The infection of Coronavirus SARS-CoV-2 has impacted various ethnic groups all over the world. Recent studies suggest that the indigenous groups in Brazil have been massively affected by COVID-19. The death rate was twice high among the indigenous communities of Brazil. It was also shown that many of the indigenous communities have reached the verge of extinction due to this pandemic.
India is home to several indigenous and smaller communities including Andaman Islanders, who have been living in isolation for tens of thousands of years. Recently, Dr Kumarasamy Thangaraj from CSIR-CCMB, who is presently the director of CDFD, Hyderabad and Prof Gyaneshwer Chaubey of BHU, Varanasi, jointly led the genomic analysis of several Indian populations. They found that populations that carry similar long DNA segments (homozygous) in their genome are most likely to be susceptible to COVID-19. The research has been published online recently in the journal 'Genes and Immunity'.
Dr Thangaraj, who traced the origin of Andaman Islanders, said, "We have investigated high-density genomic data of more than 1,600 individuals from 227 ethnic populations. We found a high frequency of contiguous lengths of homozygous genes among Onge, Jarawa (Andaman Tribes), and a few more populations who are in isolation and follow strict endogamy, making them highly susceptible for COVID-19 infection."
The researchers have also assessed the ACE2 gene variants that make individuals susceptible to COVID-19. They found that the Jarawa and Onge populations have high frequency of these mutations. "There have been some speculations on the effect of COVID-19 among isolated populations.

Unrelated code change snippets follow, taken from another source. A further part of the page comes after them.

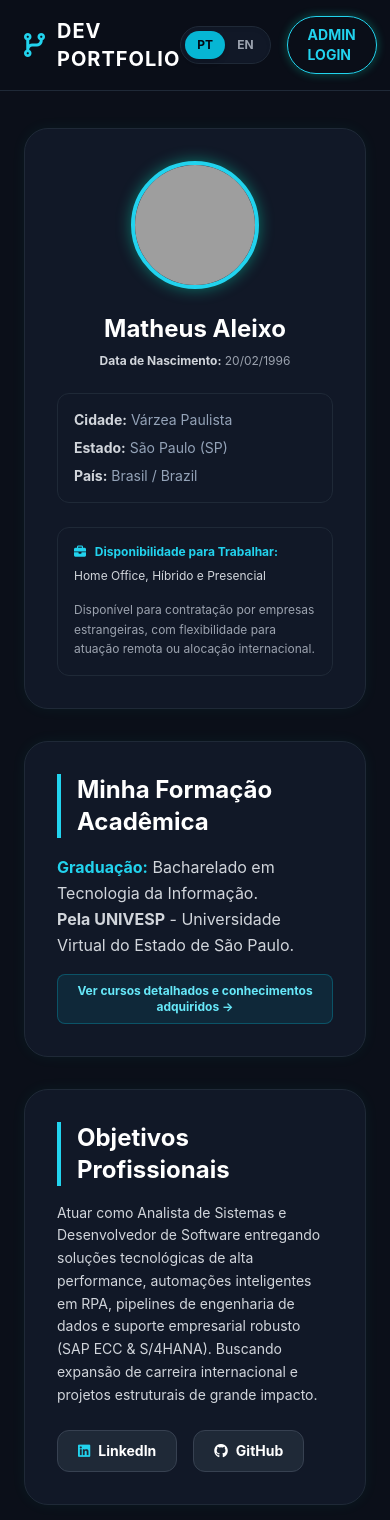
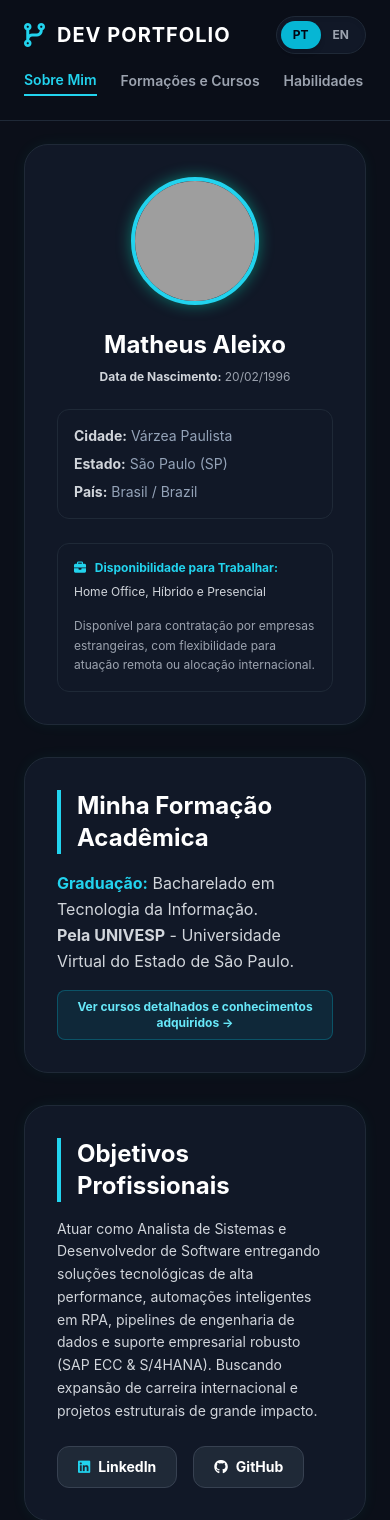
Before and after one commit to matheus1996aleixo-wq/Matheus.Portifolio, a Flask app: page / in a window 390 px wide. Shown: the top 1520 px of the page. Run offline with Flask 3, Linux system fonts and the light colour scheme; some libraries are stand-ins or nearby versions; grey boxes are pictures that could not be loaded.

Commit message:
Corrige menu responsivo no mobile e bug visual das abas no JS

```diff
--- a/templates/index.html
+++ b/templates/index.html
@@ -13,6 +13,9 @@
         .nav-glass { background: rgba(11, 15, 25, 0.85); backdrop-filter: blur(12px); border-bottom: 1px solid #1f2937; }
         .tab-content { display: none; }
         .tab-content.active { display: block; }
+        /* Oculta scrollbar no menu mobile */
+        .scrollbar-hide::-webkit-scrollbar { display: none; }
+        .scrollbar-hide { -ms-overflow-style: none; scrollbar-width: none; }
     </style>
     <script>
         function switchTab(tabId) {
@@ -20,9 +23,12 @@
             const tabs = document.querySelectorAll('.tab-content');
             tabs.forEach(tab => tab.classList.remove('active'));
 
-            // Remove a classe ativa dos botões do menu
+            // Remove a classe ativa dos botões do menu e aplica a cor cinza
             const navLinks = document.querySelectorAll('.nav-link');
-            navLinks.forEach(link => link.classList.remove('text-cyan-400', 'border-b-2', 'border-cyan-400'));
+            navLinks.forEach(link => {
+                link.classList.remove('text-cyan-400', 'border-b-2', 'border-cyan-400');
+                link.classList.add('text-gray-400');
+            });
 
             // Mostra a aba selecionada
             const targetTab = document.getElementById(tabId);
@@ -33,6 +39,7 @@
             // Destaca o botão correspondente
             const activeLink = document.getElementById('link-' + tabId);
             if (activeLink) {
+                activeLink.classList.remove('text-gray-400');
                 activeLink.classList.add('text-cyan-400', 'border-b-2', 'border-cyan-400');
             }
 
@@ -43,43 +50,53 @@
 <body class="antialiased selection:bg-cyan-500 selection:text-white">
 
     <header class="fixed top-0 w-full z-50 nav-glass">
-        <div class="max-w-7xl mx-auto px-6 py-4 flex justify-between items-center">
-            <div class="flex items-center space-x-3 cursor-pointer" onclick="switchTab('sobre')">
-                <i class="fa-solid fa-code-branch text-cyan-400 text-2xl"></i>
-                <span class="text-xl font-bold text-white tracking-wider">DEV PORTFOLIO</span>
+        <div class="max-w-7xl mx-auto px-6 py-4 flex flex-col md:flex-row justify-between items-center gap-4">
+
+            <div class="flex items-center justify-between w-full md:w-auto">
+                <div class="flex items-center space-x-3 cursor-pointer" onclick="switchTab('sobre')">
+                    <i class="fa-solid fa-code-branch text-cyan-400 text-2xl"></i>
+                    <span class="text-xl font-bold text-white tracking-wider">DEV PORTFOLIO</span>
+                </div>
+
+                <!-- Botões no celular ficarão ao lado do logo -->
+                <div class="flex md:hidden items-center space-x-3">
+                    <div class="flex bg-gray-900 border border-gray-800 rounded-full p-1 text-xs font-bold shadow-inner">
+                        <a href="/lang/pt" class="px-3 py-1.5 rounded-full transition {% if lang == 'pt' %}bg-cyan-500 text-gray-950 shadow-md{% else %}text-gray-400 hover:text-white{% endif %}">PT</a>
+                        <a href="/lang/en" class="px-3 py-1.5 rounded-full transition {% if lang == 'en' %}bg-cyan-500 text-gray-950 shadow-md{% else %}text-gray-400 hover:text-white{% endif %}">EN</a>
+                    </div>
+                </div>
             </div>
 
-            <nav class="hidden md:flex items-center space-x-8 text-sm font-semibold">
-                <button onclick="switchTab('sobre')" id="link-sobre" class="nav-link text-cyan-400 border-b-2 border-cyan-400 pb-1 transition">
+            <!-- Menu de navegação responsivo (agora visível no celular rolando para os lados) -->
+            <nav class="flex items-center space-x-6 md:space-x-8 text-sm font-semibold overflow-x-auto w-full md:w-auto scrollbar-hide pb-2 md:pb-0">
+                <button onclick="switchTab('sobre')" id="link-sobre" class="nav-link whitespace-nowrap text-cyan-400 border-b-2 border-cyan-400 pb-1 transition">
                     {% if lang == 'en' %}About Me{% else %}Sobre Mim{% endif %}
                 </button>
-                <button onclick="switchTab('formacao')" id="link-formacao" class="nav-link hover:text-cyan-400 pb-1 transition">
+                <button onclick="switchTab('formacao')" id="link-formacao" class="nav-link whitespace-nowrap text-gray-400 hover:text-cyan-400 pb-1 transition">
                     {% if lang == 'en' %}Formations & Courses{% else %}Formações e Cursos{% endif %}
                 </button>
-                <button onclick="switchTab('habilidades')" id="link-habilidades" class="nav-link hover:text-cyan-400 pb-1 transition">
+                <button onclick="switchTab('habilidades')" id="link-habilidades" class="nav-link whitespace-nowrap text-gray-400 hover:text-cyan-400 pb-1 transition">
                     {% if lang == 'en' %}Skills{% else %}Habilidades{% endif %}
                 </button>
-                <button onclick="switchTab('experiencia')" id="link-experiencia" class="nav-link hover:text-cyan-400 pb-1 transition">
+                <button onclick="switchTab('experiencia')" id="link-experiencia" class="nav-link whitespace-nowrap text-gray-400 hover:text-cyan-400 pb-1 transition">
                     {% if lang == 'en' %}Experiences{% else %}Experiências{% endif %}
                 </button>
-                <button onclick="switchTab('projetos')" id="link-projetos" class="nav-link hover:text-cyan-400 pb-1 transition">
+                <button onclick="switchTab('projetos')" id="link-projetos" class="nav-link whitespace-nowrap text-gray-400 hover:text-cyan-400 pb-1 transition">
                     {% if lang == 'en' %}Projects{% else %}Projetos{% endif %}
                 </button>
             </nav>
 
-            <div class="flex items-center space-x-4">
-                <!-- BOTÕES PT / EN -->
+            <div class="hidden md:flex items-center space-x-4">
                 <div class="flex bg-gray-900 border border-gray-800 rounded-full p-1 text-xs font-bold shadow-inner">
                     <a href="/lang/pt" class="px-3 py-1.5 rounded-full transition {% if lang == 'pt' %}bg-cyan-500 text-gray-950 shadow-md{% else %}text-gray-400 hover:text-white{% endif %}">PT</a>
                     <a href="/lang/en" class="px-3 py-1.5 rounded-full transition {% if lang == 'en' %}bg-cyan-500 text-gray-950 shadow-md{% else %}text-gray-400 hover:text-white{% endif %}">EN</a>
                 </div>
-
-                <a href="/admin" class="border border-cyan-400 text-cyan-400 px-5 py-2 rounded-full hover:bg-cyan-400 hover:text-gray-900 transition text-sm font-bold shadow-[0_0_10px_rgba(0,255,204,0.3)]">ADMIN LOGIN</a>
+                <a href="/admin" class="border border-cyan-400 text-cyan-400 px-5 py-2 rounded-full hover:bg-cyan-400 hover:text-gray-900 transition text-sm font-bold shadow-[0_0_10px_rgba(0,255,204,0.3)]">ADMIN</a>
             </div>
         </div>
     </header>
 
-    <main class="max-w-7xl mx-auto px-6 pt-32 pb-12">
+    <main class="max-w-7xl mx-auto px-6 pt-36 pb-12">
 
         <!-- ABA 1: SOBRE MIM -->
         <div id="sobre" class="tab-content active">
```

However, for the first time, we have used genomic data to access the risk of COVID-19 on small and isolated populations," said Prof Chaubey.
"Results obtained from this study suggest that we need to have a high priority protection and utmost care for isolated populations so that we don't lose some of the living treasures of modern human evolution," said Dr Vinay Kumar Nandicoori, Director, CCMB, Hyderabad.